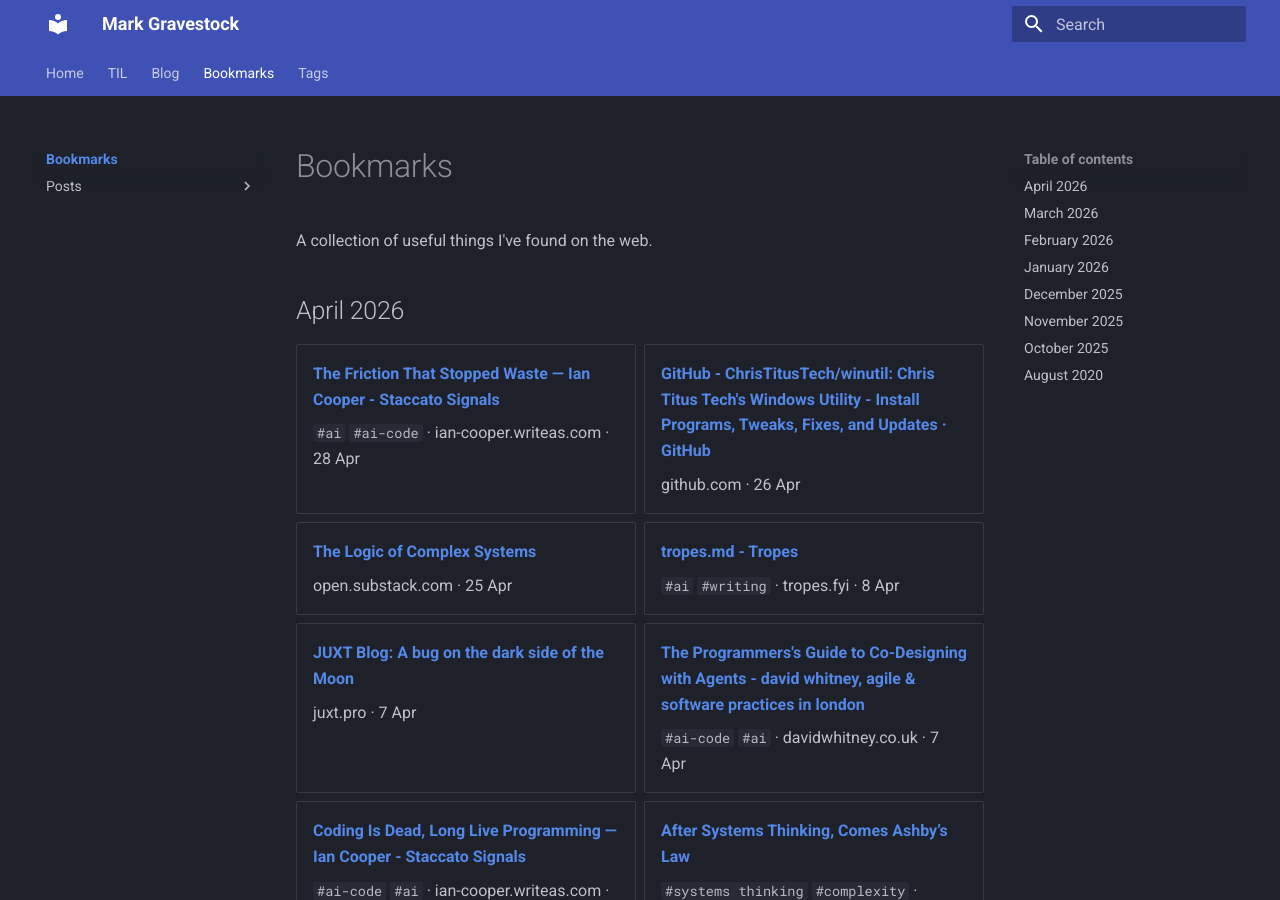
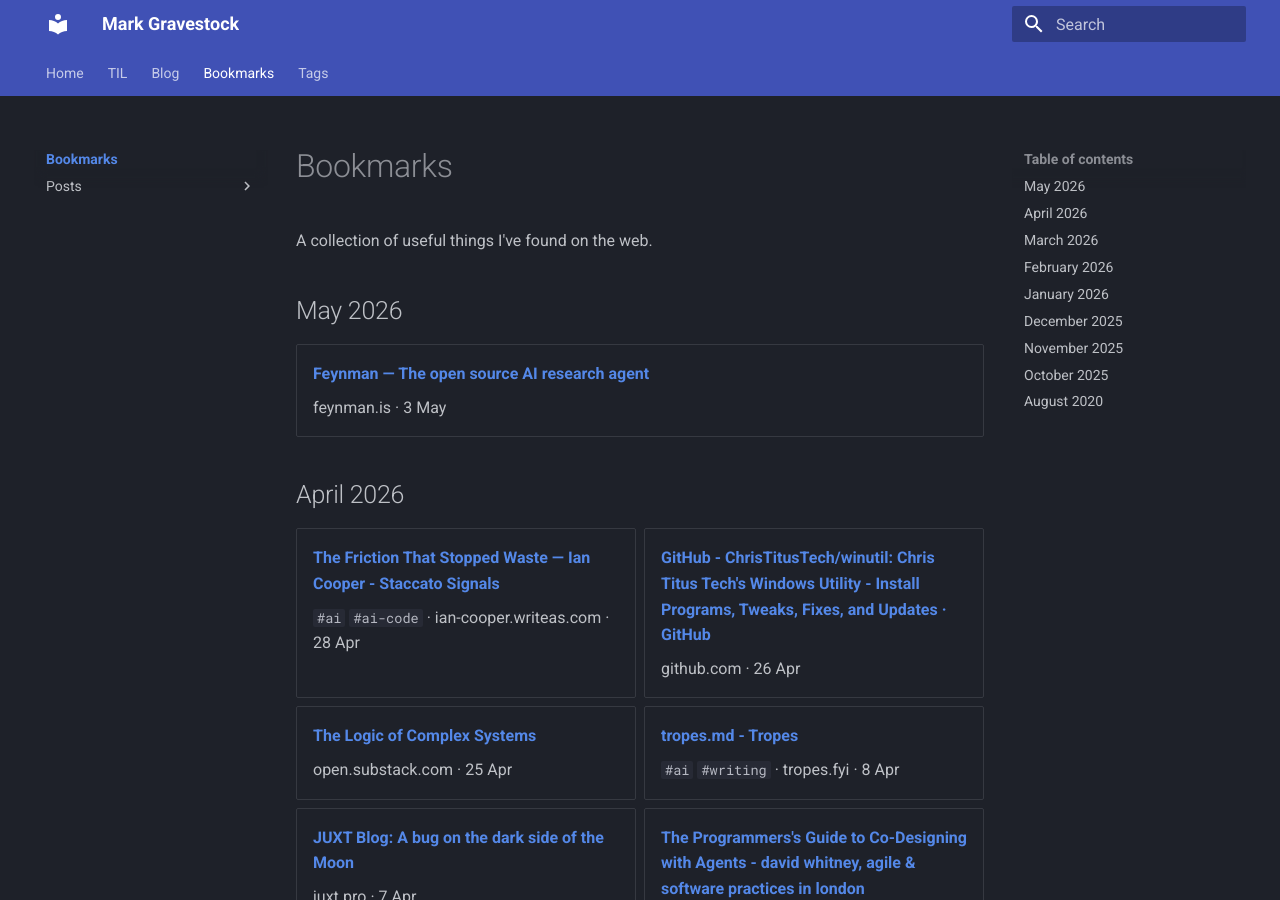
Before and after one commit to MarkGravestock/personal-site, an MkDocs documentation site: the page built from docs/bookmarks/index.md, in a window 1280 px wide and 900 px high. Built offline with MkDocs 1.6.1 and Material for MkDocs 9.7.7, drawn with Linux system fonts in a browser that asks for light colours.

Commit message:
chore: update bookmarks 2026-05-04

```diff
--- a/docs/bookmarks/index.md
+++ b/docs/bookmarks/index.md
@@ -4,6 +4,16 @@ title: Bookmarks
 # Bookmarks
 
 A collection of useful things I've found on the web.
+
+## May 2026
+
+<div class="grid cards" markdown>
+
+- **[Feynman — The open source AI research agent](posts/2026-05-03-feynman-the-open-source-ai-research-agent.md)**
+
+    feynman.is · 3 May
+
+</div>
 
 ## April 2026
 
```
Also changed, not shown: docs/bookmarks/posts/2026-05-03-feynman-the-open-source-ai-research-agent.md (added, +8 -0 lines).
****
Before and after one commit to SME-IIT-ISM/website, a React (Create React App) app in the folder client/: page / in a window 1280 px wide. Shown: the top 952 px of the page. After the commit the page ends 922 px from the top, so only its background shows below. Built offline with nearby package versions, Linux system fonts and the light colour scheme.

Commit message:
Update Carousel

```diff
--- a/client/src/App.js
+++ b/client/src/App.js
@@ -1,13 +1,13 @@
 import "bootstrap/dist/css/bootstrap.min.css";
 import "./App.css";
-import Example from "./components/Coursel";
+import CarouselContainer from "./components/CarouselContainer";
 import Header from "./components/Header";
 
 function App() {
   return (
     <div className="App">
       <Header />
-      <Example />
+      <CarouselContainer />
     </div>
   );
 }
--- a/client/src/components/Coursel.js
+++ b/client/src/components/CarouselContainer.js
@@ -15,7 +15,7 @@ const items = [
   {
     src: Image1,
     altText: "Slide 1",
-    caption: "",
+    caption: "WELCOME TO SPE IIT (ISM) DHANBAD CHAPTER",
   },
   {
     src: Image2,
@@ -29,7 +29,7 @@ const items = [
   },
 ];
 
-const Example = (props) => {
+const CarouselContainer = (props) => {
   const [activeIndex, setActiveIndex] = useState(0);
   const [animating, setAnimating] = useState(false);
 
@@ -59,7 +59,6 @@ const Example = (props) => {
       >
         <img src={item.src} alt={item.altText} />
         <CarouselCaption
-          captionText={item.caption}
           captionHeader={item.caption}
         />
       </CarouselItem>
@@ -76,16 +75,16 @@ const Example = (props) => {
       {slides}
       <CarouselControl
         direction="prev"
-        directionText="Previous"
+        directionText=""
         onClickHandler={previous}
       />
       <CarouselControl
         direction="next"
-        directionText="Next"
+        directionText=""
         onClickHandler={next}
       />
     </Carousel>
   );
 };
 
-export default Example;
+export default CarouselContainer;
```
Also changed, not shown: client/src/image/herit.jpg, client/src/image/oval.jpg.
****
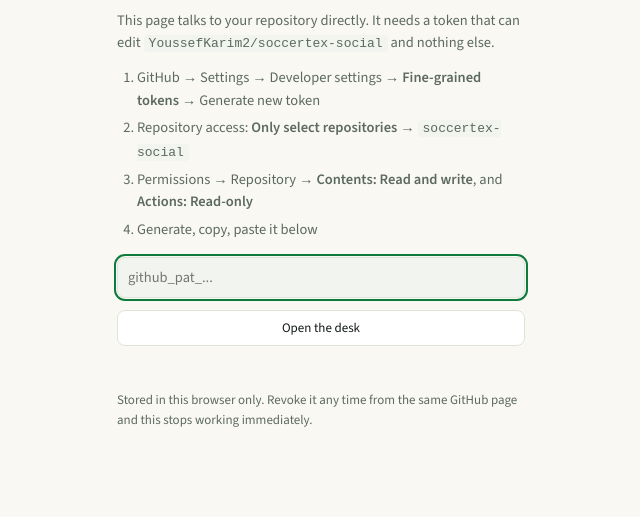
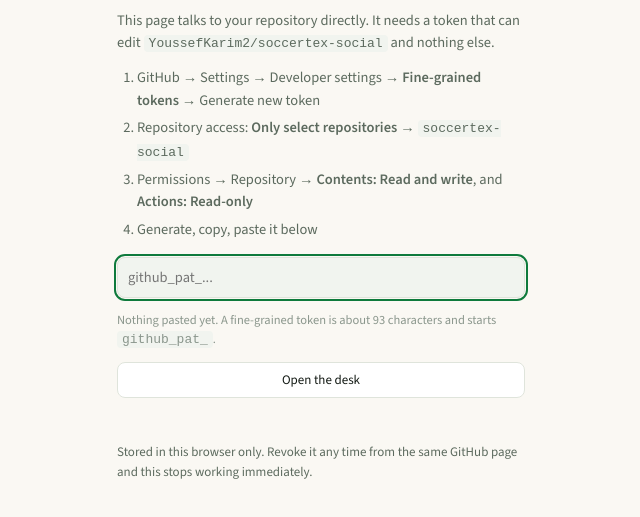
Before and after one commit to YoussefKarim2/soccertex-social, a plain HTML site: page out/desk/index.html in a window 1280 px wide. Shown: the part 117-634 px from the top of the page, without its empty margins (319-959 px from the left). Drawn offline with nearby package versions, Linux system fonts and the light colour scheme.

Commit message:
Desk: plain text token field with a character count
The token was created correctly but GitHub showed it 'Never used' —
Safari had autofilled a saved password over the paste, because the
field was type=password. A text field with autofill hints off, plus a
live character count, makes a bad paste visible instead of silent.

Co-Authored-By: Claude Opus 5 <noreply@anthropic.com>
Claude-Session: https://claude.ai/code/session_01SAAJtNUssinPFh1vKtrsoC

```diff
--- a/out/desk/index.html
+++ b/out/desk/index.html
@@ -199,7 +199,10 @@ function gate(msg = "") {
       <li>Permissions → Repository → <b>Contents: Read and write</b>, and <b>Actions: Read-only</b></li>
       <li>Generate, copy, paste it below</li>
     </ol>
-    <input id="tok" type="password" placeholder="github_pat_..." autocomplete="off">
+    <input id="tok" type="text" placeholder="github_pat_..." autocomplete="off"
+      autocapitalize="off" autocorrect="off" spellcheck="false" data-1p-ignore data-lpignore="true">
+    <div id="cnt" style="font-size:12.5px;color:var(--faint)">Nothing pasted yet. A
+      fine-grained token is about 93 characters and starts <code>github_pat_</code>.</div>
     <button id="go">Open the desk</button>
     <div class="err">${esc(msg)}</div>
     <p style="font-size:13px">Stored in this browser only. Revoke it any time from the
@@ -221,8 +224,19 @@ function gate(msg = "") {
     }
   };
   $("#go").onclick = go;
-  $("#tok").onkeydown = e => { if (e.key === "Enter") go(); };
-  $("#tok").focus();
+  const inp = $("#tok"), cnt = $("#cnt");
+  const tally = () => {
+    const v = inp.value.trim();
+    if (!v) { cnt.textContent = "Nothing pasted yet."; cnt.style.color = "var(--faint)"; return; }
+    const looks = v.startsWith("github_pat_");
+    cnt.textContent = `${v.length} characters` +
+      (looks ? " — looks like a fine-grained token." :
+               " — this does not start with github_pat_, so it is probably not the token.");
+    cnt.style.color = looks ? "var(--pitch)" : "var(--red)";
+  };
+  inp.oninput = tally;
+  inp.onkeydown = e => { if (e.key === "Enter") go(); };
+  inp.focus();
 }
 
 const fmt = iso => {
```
****
• Work to be completed: Whenever a line in the records contains the word "client", copy that line.

• Response box:
Before and after one commit to SME-IIT-ISM/website, a React (Create React App) app in the folder client/: page / in a window 1280 px wide. Shown: the top 952 px of the page. After the commit the page ends 922 px from the top, so only its background shows below. Built offline with nearby package versions, Linux system fonts and the light colour scheme.
--- a/client/src/App.js
+++ b/client/src/App.js
--- a/client/src/components/Coursel.js
+++ b/client/src/components/CarouselContainer.js
Also changed, not shown: client/src/image/herit.jpg, client/src/image/oval.jpg.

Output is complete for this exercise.